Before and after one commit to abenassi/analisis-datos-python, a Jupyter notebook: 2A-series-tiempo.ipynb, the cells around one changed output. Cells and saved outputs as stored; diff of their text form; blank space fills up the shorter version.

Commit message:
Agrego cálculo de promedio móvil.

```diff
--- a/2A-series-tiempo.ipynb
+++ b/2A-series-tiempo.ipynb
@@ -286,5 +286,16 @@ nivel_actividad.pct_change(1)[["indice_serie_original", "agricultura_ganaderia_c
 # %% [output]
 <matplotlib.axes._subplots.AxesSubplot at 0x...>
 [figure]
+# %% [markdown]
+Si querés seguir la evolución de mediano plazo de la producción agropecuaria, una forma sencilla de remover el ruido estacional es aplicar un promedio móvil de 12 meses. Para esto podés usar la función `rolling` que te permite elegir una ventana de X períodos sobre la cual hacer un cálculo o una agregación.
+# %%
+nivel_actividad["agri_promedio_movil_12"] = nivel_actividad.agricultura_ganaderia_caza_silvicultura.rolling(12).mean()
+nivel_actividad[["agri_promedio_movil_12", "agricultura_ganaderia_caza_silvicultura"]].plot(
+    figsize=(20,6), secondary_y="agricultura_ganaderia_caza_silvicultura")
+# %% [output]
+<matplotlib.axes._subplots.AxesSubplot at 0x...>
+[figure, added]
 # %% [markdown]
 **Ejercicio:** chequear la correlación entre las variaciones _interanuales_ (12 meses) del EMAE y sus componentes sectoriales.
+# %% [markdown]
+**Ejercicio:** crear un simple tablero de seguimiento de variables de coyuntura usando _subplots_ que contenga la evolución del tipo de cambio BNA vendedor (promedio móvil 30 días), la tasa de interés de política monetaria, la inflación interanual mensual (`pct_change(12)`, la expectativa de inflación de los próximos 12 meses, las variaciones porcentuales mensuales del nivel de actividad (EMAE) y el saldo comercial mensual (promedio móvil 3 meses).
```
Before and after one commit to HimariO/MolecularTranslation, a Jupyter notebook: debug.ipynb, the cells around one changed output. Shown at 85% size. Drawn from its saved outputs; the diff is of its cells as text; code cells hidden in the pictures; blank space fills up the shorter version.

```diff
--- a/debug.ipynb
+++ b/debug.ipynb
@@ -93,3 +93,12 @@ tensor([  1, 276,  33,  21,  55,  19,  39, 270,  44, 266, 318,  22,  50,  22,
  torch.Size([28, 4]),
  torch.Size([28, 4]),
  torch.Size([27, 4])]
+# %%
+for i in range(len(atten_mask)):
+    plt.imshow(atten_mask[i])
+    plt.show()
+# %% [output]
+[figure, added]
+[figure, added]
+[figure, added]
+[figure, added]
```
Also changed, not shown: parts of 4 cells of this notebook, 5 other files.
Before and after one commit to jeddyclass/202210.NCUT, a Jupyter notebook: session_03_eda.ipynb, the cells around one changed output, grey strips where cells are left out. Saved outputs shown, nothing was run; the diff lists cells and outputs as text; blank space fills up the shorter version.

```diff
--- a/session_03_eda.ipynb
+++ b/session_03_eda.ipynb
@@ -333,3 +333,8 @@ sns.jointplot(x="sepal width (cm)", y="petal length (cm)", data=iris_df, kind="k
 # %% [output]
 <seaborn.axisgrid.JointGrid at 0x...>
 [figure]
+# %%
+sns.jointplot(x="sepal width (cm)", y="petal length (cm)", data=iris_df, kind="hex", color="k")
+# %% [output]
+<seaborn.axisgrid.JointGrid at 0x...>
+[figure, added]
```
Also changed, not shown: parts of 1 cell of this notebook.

* [Exercise description]: Pull every line containing "matplotlib" from the material above.

* [Task response]:
 <matplotlib.axes._subplots.AxesSubplot at 0x...>
+<matplotlib.axes._subplots.AxesSubplot at 0x...>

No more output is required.